Latinx traditions date back thousands of years. From the southernmost part of Chile to Northern Mexico alike, Latinx communities honor and venerate traditions passed down by our indigenous ancestors whose cultural heritage is still alive today.
Day of the Dead, a Mexica/Mexican tradition, traces its roots back to Mesoamerica; whereby the Nahua people (later Aztec) created a Tzompantli (skull rack) to honor Mictlantecuhtli (god of death). While similar death rituals are found around the world, in Aztec tradition unlike any other, great athletes and men of noble standing would volunteer through a series of competitive ballgames to partake in the Tzompantli. The winners rejoiced in bringing great honor into their household and ensured their passage to a higher level in Mictlan (underground), a willing sacrifice.
Today people all around the world celebrate Day of the Dead, by making altars (Contemporary Tzompantlis) that open a safe passage for their departed ones to come back and partake in earthly festivities made in their honor. For one night a year, Mictlantecuhtli opens the doors of Mictlan and allows our loved ones to celebrate their lives with us once more. The creation of altars serves to venerates those in Mictlan. Candles, flowers, candy, food, and colorful traditional Mexican motives guide our ancestors home so they will have everything they need to celebrate one night with their loved ones in this realm... until the next time our paths cross.
Curated by Erika Hirugami, MAAB • Founder & CEO of CuratorLove
ALtars by the following artists
IN partnership with
Founded in 1970 in the heart of East Los Angeles, Self Help Graphics & Art is dedicated to the production, interpretation, and distribution of prints and other media by Chicana/o and Latina/o artists.
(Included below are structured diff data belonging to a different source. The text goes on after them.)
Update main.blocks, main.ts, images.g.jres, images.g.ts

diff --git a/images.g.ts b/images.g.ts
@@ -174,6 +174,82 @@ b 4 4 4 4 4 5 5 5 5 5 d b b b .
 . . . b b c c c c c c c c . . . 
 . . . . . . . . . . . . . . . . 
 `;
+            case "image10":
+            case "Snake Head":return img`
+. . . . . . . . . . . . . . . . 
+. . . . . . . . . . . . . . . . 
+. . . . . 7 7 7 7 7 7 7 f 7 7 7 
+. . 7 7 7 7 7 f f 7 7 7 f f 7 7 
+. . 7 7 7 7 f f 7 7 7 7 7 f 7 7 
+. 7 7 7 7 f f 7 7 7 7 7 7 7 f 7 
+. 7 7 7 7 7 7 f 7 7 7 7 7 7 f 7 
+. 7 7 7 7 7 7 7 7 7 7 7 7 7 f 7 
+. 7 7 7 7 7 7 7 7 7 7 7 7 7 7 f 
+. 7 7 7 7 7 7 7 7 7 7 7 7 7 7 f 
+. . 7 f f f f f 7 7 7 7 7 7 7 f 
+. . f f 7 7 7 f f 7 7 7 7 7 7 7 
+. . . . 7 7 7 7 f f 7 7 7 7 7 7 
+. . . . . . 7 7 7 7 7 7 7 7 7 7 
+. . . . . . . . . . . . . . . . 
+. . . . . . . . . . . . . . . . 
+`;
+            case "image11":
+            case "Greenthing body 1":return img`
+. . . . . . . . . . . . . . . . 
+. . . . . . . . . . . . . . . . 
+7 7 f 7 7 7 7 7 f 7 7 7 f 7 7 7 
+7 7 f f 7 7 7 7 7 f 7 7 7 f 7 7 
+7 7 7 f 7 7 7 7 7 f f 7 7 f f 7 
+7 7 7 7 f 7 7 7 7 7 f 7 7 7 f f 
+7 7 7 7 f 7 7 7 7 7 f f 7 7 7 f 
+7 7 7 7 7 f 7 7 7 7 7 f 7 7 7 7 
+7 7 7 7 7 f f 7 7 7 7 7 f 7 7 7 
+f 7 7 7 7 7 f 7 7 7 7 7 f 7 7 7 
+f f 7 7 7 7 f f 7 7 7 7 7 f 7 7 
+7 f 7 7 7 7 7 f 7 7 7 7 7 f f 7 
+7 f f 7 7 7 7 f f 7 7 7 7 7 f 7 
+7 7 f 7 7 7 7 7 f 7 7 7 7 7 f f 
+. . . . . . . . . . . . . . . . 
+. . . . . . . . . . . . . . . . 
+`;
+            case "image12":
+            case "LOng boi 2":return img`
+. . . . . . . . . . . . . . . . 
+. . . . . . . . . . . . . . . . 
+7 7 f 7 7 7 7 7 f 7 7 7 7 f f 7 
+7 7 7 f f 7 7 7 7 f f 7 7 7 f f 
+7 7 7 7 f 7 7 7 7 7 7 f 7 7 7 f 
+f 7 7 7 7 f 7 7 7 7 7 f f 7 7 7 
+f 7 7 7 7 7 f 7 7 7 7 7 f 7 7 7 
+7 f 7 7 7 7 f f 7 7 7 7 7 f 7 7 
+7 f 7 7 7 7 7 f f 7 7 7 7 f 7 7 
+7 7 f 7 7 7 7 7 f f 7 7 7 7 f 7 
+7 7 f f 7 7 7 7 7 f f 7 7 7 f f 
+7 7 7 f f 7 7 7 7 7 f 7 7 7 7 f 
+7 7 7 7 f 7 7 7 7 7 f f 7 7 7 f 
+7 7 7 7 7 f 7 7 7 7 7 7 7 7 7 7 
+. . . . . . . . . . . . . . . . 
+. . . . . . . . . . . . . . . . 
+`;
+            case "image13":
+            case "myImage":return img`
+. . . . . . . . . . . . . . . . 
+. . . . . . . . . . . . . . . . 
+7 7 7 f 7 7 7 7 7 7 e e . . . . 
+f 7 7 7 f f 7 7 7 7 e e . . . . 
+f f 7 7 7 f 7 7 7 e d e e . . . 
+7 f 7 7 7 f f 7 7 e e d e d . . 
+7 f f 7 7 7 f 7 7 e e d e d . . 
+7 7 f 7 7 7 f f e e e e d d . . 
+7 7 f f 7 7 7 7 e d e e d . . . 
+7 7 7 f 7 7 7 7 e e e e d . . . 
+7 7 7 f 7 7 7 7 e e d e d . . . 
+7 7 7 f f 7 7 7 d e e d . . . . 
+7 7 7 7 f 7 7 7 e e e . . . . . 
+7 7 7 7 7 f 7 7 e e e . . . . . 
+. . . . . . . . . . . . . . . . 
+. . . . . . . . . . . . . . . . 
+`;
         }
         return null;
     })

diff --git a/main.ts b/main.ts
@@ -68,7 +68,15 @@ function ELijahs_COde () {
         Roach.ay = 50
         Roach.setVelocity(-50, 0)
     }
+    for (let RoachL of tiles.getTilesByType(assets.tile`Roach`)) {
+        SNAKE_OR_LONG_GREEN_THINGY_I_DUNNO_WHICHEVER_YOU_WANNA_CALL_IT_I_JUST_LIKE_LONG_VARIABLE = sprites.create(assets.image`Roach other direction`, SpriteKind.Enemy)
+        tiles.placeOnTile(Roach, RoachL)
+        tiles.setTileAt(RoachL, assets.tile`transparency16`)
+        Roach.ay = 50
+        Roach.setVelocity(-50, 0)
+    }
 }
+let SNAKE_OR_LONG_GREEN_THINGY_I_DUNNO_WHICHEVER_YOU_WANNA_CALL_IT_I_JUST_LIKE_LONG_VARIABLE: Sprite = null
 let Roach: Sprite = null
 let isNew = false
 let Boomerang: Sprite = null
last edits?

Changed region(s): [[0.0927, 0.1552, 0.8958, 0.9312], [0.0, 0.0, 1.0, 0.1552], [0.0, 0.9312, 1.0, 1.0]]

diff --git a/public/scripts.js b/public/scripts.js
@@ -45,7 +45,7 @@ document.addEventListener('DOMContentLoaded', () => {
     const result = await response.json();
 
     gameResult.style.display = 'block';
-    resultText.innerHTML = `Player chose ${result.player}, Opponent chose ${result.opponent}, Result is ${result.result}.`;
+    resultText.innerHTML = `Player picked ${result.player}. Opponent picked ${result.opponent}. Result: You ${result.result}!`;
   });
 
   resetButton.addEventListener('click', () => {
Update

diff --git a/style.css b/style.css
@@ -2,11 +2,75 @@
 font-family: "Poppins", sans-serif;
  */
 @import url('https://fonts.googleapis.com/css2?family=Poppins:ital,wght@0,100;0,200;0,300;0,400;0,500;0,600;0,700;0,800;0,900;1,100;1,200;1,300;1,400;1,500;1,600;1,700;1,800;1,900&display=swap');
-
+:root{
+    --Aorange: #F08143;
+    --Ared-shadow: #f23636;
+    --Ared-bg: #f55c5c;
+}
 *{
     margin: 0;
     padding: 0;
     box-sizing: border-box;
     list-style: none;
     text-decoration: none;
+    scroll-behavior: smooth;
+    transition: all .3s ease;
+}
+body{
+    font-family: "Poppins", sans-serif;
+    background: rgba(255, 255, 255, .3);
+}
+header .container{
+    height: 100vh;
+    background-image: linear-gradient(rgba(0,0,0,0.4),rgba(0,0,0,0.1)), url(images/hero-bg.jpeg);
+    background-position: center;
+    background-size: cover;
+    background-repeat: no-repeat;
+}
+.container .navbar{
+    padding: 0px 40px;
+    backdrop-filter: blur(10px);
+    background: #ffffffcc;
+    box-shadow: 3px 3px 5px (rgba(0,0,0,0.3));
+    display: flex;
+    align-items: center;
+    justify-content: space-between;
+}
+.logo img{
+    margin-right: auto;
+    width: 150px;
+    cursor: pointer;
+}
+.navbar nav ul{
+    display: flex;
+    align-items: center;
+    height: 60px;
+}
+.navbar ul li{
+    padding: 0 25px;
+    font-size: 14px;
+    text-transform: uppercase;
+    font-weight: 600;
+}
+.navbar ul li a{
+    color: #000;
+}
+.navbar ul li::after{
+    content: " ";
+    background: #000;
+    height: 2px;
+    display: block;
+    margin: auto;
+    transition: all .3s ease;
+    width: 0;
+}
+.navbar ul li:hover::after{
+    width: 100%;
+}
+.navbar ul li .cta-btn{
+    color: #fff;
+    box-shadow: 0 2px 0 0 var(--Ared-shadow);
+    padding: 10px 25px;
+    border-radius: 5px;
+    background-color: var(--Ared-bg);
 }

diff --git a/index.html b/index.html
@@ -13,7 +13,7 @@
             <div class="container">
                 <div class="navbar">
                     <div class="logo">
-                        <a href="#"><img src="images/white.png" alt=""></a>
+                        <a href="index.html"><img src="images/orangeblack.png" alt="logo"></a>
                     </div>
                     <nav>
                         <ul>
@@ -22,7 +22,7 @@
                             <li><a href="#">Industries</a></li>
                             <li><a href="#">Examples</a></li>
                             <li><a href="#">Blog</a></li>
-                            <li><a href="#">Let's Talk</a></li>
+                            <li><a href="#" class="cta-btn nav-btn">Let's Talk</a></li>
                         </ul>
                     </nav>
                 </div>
Our multi-disciplinary, inter-generational programs promote artistic excellence and empower our community by providing access to space, tools, training and capital.
El Nopal Press is distinguished by its focus on the work of artists who explore border issues, and the complex cultural relationships between Mexico/US. Founded in Los Angeles in 1990, El Nopal Press produced prints by artists, executed as lithographs, woodcuts, etchings and combinations of these processes, expressing considerations that range from the social and the ethical to issues of identity.